Dataset records:
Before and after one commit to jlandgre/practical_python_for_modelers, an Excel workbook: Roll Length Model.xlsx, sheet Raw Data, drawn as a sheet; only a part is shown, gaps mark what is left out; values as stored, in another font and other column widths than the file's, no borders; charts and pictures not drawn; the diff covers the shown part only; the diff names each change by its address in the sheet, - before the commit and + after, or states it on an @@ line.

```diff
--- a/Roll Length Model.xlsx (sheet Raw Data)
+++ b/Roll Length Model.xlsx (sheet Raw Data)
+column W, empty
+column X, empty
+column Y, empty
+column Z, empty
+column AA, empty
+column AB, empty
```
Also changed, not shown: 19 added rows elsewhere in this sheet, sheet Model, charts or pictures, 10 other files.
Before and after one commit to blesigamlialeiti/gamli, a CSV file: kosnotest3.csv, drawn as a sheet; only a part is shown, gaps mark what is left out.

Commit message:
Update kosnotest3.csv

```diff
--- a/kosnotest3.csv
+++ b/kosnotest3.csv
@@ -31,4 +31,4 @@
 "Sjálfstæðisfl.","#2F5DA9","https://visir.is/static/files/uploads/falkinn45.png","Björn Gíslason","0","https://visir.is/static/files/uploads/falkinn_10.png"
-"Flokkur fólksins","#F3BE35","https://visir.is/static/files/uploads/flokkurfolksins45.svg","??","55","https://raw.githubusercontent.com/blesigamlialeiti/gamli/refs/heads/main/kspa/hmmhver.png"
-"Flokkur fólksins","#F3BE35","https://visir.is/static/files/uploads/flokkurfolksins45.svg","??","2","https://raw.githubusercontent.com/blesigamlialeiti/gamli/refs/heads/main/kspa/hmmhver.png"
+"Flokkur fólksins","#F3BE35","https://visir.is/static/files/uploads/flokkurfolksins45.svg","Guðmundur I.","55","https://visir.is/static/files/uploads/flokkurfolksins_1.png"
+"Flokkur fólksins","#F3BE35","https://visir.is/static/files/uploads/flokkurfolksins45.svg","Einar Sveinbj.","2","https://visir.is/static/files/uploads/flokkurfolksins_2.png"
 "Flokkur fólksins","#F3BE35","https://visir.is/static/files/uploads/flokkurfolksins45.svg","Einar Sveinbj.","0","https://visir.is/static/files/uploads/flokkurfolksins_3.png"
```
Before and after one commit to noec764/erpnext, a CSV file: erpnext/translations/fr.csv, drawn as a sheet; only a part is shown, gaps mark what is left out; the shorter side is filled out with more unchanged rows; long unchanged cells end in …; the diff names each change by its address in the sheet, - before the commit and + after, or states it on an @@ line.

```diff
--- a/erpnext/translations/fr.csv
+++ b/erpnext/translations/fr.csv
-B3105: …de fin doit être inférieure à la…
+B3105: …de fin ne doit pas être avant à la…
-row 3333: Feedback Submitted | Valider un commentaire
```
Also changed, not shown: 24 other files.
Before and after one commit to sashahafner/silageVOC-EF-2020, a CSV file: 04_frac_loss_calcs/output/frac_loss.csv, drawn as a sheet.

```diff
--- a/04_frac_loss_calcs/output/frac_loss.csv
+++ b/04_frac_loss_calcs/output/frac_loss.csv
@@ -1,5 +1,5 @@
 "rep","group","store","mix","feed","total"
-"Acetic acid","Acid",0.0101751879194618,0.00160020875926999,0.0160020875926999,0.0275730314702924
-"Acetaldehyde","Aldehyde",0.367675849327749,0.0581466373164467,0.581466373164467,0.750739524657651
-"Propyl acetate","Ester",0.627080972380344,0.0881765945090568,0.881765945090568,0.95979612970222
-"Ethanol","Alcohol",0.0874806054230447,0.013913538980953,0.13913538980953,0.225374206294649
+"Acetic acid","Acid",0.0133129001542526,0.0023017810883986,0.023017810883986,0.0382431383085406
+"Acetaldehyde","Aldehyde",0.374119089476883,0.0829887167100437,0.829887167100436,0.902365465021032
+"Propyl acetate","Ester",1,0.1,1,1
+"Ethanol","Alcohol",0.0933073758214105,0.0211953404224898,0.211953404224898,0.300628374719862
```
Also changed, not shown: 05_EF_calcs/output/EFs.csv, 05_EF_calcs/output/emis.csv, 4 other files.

**YOUR INSTRUCTIONS**
The answer must be a single number: the count of lines in the data that contain the word "heads".

**TASK RESULT**
2